For those that worry that rising interest rates are an indicator of a market crash. Contrary to what some may believe, interests rates were dropping, not rising, just before the 2006/07 market crash. During this time, lenders were encouraged to relax their standards and people who would not have otherwise qualified for mortgages, were suddenly eligible. When the bottom fell out and sudden unemployment hit, many homeowners walked away.
NAR, Freddie Mac and the Mortgage Bankers Assoc. are all saying that home sales will rise in 2019. Going so far as to say that the number of transactions they are predicting will exceed that of 2018. For more on where interest rates are headed, click here.
What’s happening with new construction industry?
Prior to the 2006/07 market crash, new construction had flooded the market. Many home builders were left with
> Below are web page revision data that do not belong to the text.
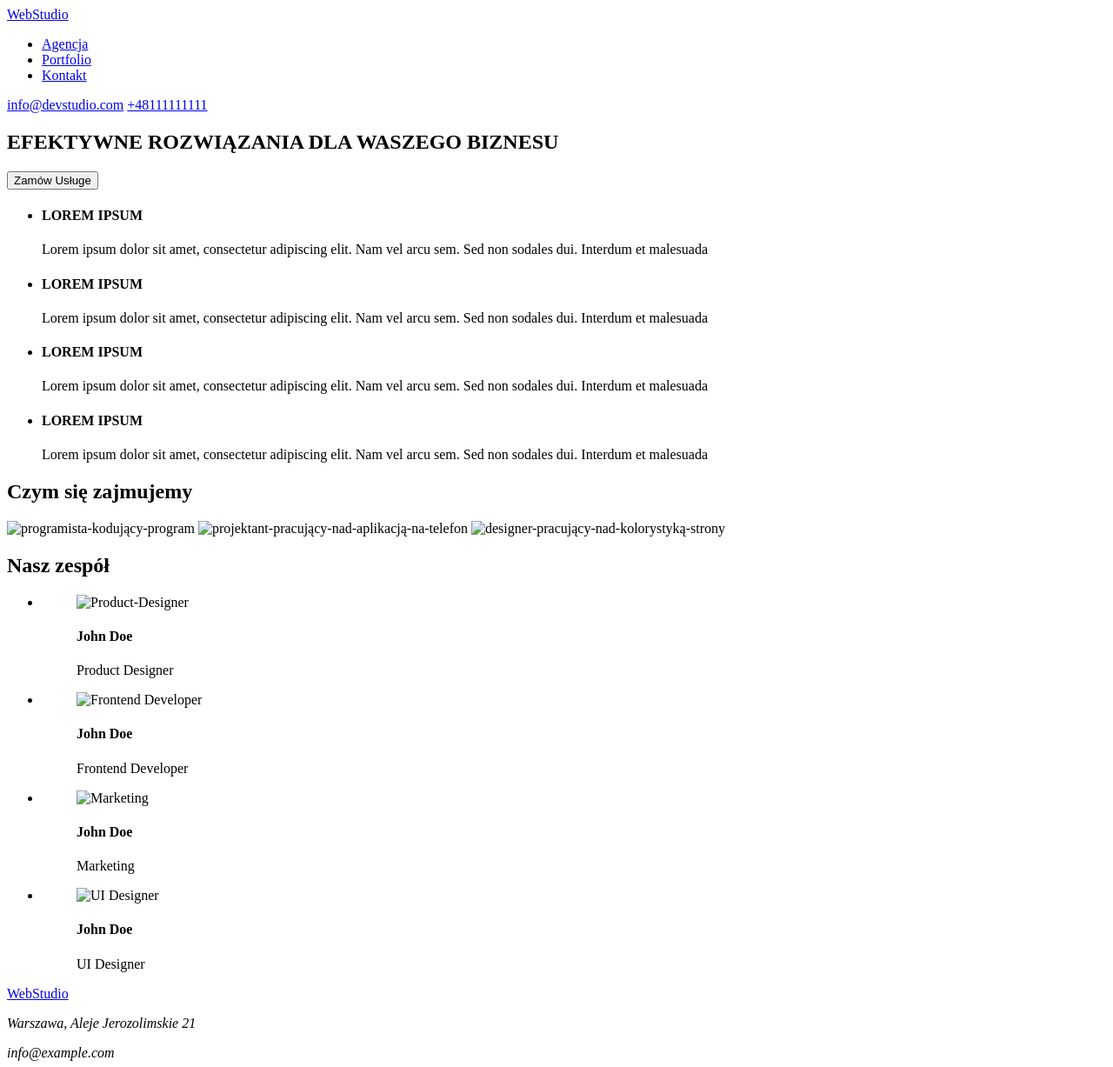
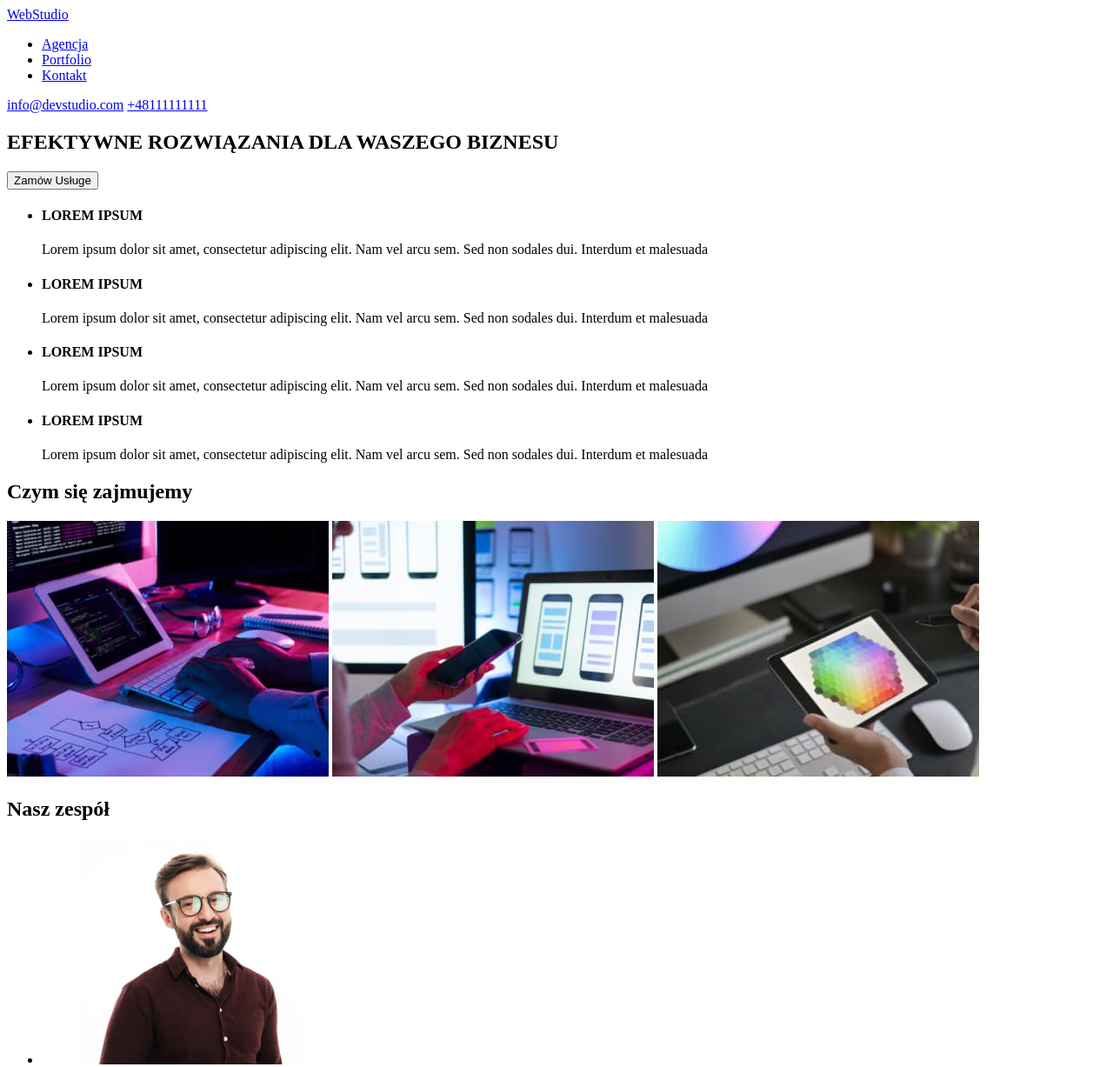
Before and after one commit to Eryk1599/goit-markup-hw-01, a plain HTML site: page index.html in a window 1280 px wide. Shown: the top 1227 px of the page at 87% size. Drawn offline with Linux system fonts and the light colour scheme.

Commit message:
Add files via upload

```diff
--- a/index.html
+++ b/index.html
@@ -72,20 +72,20 @@
                 <h2>Czym się zajmujemy</h2>
 
                 <img
-                    src="/goit-markup-hw-01/images/1zdjecie.jpg"
+                    src="./images/zdjecie1.jpg"
                     alt="programista-kodujący-program"
                     width="370"
                     height="294"
                 />
 
                 <img
-                    src="/goit-markup-hw-01/images/2zdjecie.jpg"
+                    src="./images/zdjecie2.jpg"
                     alt="projektant-pracujący-nad-aplikacją-na-telefon"
                     width="370"
                     height="294"
                 />
                 <img
-                    src="/goit-markup-hw-01/images/3zdjecie.jpg"
+                    src="./images/zdjecie3.jpg"
                     alt="designer-pracujący-nad-kolorystyką-strony"
                     width="370"
                     height="294"
@@ -97,7 +97,7 @@
                     <li>
                         <figure>
                             <img
-                                src="/goit-markup-hw-01/images/4zdjecie.jpg"
+                                src="./images/zdjecie4.jpg"
                                 alt="Product-Designer"
                                 width="270"
                                 height="260"
@@ -111,7 +111,7 @@
                     <li>
                         <figure>
                             <img
-                                src="/goit-markup-hw-01/images/5zdjecie.jpg"
+                                src="./images/zdjecie5.jpg"
                                 alt="Frontend Developer"
                                 width="270"
                                 height="260"
@@ -125,7 +125,7 @@
                     <li>
                         <figure>
                             <img
-                                src="/goit-markup-hw-01/images/6zdjecie.jpg"
+                                src="./images/zdjecie6.jpg"
                                 alt="Marketing"
                                 width="270"
                                 height="260"
@@ -139,7 +139,7 @@
                     <li>
                         <figure>
                             <img
-                                src="/goit-markup-hw-01/images/7zdjecie.jpg"
+                                src="./images/zdjecie7.jpg"
                                 alt="UI Designer"
                                 width="270"
                                 height="260"
```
Although the new construction market began to pick up in the last 18 months, it’s still well below what it needs to be. According to Freddie Mac, the new construction industry fell short of the number of new build inventory by as much as 2.5 million nationwide.
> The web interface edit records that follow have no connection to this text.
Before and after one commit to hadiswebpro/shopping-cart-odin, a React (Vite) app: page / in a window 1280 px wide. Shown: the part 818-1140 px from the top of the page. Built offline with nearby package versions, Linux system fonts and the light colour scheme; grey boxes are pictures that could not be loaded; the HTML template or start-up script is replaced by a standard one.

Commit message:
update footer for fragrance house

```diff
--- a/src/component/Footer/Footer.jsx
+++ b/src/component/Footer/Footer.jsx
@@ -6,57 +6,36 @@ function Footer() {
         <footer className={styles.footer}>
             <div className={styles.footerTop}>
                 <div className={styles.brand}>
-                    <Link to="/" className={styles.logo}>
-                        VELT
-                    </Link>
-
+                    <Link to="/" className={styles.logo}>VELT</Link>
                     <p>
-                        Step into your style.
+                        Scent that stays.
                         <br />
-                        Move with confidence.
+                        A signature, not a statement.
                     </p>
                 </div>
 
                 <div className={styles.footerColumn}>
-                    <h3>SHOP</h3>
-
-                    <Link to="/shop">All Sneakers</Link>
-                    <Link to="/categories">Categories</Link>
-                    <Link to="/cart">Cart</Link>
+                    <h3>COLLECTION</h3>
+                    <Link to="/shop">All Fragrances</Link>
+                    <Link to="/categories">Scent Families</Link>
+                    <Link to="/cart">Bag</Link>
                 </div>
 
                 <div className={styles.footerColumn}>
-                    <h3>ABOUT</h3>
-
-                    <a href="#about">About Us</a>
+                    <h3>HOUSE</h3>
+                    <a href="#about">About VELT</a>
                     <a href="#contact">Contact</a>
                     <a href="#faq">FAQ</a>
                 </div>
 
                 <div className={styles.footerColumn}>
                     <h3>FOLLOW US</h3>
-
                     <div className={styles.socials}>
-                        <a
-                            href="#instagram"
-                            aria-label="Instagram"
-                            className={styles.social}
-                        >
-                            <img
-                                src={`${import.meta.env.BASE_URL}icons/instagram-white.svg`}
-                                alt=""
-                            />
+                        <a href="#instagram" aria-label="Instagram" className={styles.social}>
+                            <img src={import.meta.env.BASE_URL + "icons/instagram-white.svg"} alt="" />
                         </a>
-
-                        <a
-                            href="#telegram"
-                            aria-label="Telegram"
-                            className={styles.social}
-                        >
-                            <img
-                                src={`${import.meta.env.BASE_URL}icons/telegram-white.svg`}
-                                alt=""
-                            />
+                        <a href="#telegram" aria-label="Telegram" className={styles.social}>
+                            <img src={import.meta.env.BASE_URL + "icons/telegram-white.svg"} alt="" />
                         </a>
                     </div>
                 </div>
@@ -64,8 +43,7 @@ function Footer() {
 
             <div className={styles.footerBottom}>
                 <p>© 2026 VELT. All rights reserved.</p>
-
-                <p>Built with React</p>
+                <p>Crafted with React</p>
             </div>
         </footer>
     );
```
Are lending standards getting too loose right now?
There’s plenty of evidence that points to the fact that the lowering of credit standards played a major role in driving the boom & bust of 2007. Each month, the Mortgage Bankers’ Association (MBA) releases a measurement which indicates the availability of mortgage credit known as the Mortgage Credit Availability Index (MCAI). This calculation includes credit score, loan type, loan to value ratio, debt to income ratio and more. Basically, the higher the number, the easier it is to obtain mortgage financing.
During the buildup that lead to the last housing bubble, the MCAI sat at around 400. In 2005 and 2006, the measurement more than doubled to over 800 and was still at almost 600 in 2007. When the market crashed in 2008, the index fell to just over 100. Today the MCAI sits at 186.7 – indicating
What does this mean for me selling my house?
Keep in mind, the numbers I refer to here in this blog are mostly national, not local. I live and work as a full-time Realtor in Livingston County, Michigan where home demand is still very high. We’ve only just started to see a slight slow down in home appreciation rates coupled with a slow increase in inventory month over month.
This is still a great time to sell because homes have NOT depreciated and market values are at around 6%. Depending on when you purchased your home and how much equity you’ve built up over the years, now is a great time to leverage your most valuable asset into an upgrade or downsize to a smaller home. Click to r
The sooner you list your home for sale in 2019, the better because you’ll be able to get ahead of the Spring/Summer market influx where competition is always much higher. Serious home b
What does this mean for first-time home buyers?
With 2019, comes more inventory which means more to choose from. Home prices are starting to level off now but don’t expect a big drop. More inventory also means homeowners will be more willing to negotiate and there’s a greater chance of securing that perfect first home. It also means less bidding wars you’ll have to engage in. Read “Armed & Ready: 5 Winning Home Buyer Tips”.
Comments & Questions
As always, I invite you to leave your comments below. Do you have any questions? I’m happy to help.